How It Works: The user picks the bug’s shape (out of four options), then can color it. After coloring it, the user touches a smiley face at the top. The shape is then shown in a bubble, which the user must touch/poke/pinch. (Truth be told…I’m not really sure what this bubbly party is supposed to represent.) After a few seconds of this, the shape grows legs and antennas and eyes and whatnot and is finished. The user can then take a picture of it and/or go back to create a new bug.
Therapy Applications: I bought this after I found Create a Car, and I was kind of expecting it to be along the same lines. Unfortunately, it didn’t provide nearly as many speech/language opportunities. Usually I just used this app as a reinforcer for my younger kids (two- and three-year-olds). With artic/phono kids, I snuck in some work on fronting and final consonant deletion (think: bug, go, big, color, red)–there weren’t a TON of opportunities here, but it is still possible to get in some work on these things while using the app as a reinforcer. The app can also be used for basic direction-following and vocabulary-building skills (think: “put two red dots next to the green dot” type thing). Overall, however, I think the app best serves it’s purpose as a simple reinforcer.
Pros: 1. Voice instructions. This helps increase ease of use, as a voice guides the user through each step.
2. Great spin on the usual drawing reinforcers. Younger kids especially enjoy having the therapist help them write their names (or their siblings’, teachers’, or therapists’ names!) on the bugs.

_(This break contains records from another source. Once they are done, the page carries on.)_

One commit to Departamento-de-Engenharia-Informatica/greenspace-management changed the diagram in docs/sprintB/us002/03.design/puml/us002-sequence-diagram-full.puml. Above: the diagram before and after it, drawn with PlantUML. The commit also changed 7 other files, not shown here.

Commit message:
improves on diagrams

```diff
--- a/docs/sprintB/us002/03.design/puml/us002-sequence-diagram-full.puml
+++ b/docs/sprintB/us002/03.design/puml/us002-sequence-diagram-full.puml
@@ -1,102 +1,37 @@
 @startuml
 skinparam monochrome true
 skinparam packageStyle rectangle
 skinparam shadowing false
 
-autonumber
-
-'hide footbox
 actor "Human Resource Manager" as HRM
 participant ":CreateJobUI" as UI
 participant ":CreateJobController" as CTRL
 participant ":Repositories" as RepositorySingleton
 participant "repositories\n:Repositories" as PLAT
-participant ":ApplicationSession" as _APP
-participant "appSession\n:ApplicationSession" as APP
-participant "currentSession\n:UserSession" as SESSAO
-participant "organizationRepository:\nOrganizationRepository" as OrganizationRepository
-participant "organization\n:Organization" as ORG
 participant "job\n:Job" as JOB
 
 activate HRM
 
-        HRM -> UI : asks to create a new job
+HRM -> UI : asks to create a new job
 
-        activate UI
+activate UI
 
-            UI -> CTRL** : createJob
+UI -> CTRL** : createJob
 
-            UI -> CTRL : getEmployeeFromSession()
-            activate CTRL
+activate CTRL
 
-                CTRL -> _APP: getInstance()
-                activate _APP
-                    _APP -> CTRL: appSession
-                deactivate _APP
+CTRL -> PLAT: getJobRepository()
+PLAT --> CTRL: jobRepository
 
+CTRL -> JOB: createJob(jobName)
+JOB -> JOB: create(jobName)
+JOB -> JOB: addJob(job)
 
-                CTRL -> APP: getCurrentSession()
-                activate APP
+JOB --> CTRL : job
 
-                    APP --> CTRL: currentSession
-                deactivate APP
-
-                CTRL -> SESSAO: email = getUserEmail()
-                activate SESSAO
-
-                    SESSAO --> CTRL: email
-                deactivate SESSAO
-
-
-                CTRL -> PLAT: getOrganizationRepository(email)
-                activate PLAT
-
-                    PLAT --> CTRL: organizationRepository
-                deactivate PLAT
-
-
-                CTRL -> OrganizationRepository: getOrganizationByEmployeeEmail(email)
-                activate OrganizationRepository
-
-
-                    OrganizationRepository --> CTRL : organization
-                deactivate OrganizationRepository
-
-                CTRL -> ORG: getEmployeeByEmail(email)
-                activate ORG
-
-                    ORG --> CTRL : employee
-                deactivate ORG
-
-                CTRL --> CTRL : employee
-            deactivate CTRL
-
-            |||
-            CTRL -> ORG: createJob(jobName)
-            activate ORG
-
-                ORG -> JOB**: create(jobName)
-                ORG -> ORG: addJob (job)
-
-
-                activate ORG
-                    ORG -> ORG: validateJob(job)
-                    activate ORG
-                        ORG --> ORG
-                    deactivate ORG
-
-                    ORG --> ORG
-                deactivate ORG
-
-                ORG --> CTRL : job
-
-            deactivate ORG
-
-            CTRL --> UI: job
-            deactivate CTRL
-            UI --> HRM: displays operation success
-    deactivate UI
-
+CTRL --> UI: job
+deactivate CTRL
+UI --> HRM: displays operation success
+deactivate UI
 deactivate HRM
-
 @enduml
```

Cons: 1. I felt as though the app could have included so much more than it did. For example, instead of automatically filling in the legs/antennas/eyes for the user, it would be nice for the user to pick those things to be able to put on the bug. In addition, it would be cool to be able to save the creations under the children’s names and to be able to label each bug.
2. There is very limited interaction in this app. For example, you can’t do anything with the bug after it’s completed (e.g. move it around), and it doesn’t respond in any way (e.g. wiggle) to touch.
3. The app can be somewhat confusing. Although the voice directions lead you through the steps, it’s hard to explain to children what is happening. This is particularly true during the step where the shape is in the bubble. Maybe I’m missing something there, but I can’t figure out what is happening at that part!
The Take-Away: This app is just “okay”. It works well as a reinforcer and fun spin on drawing for the very young crowd (late EI/early preK); however, it is lacking in so many areas. For the low price, I don’t feel bad about the purchase, but I do wish the developers had included more.
My Questions for You: Do you use this app? Think it’s worth the $.99 purchase? Any ideas for other speech/language goals that can be addressed?
Looking for more expert reviews of this app? Check it out on YappGuru.com!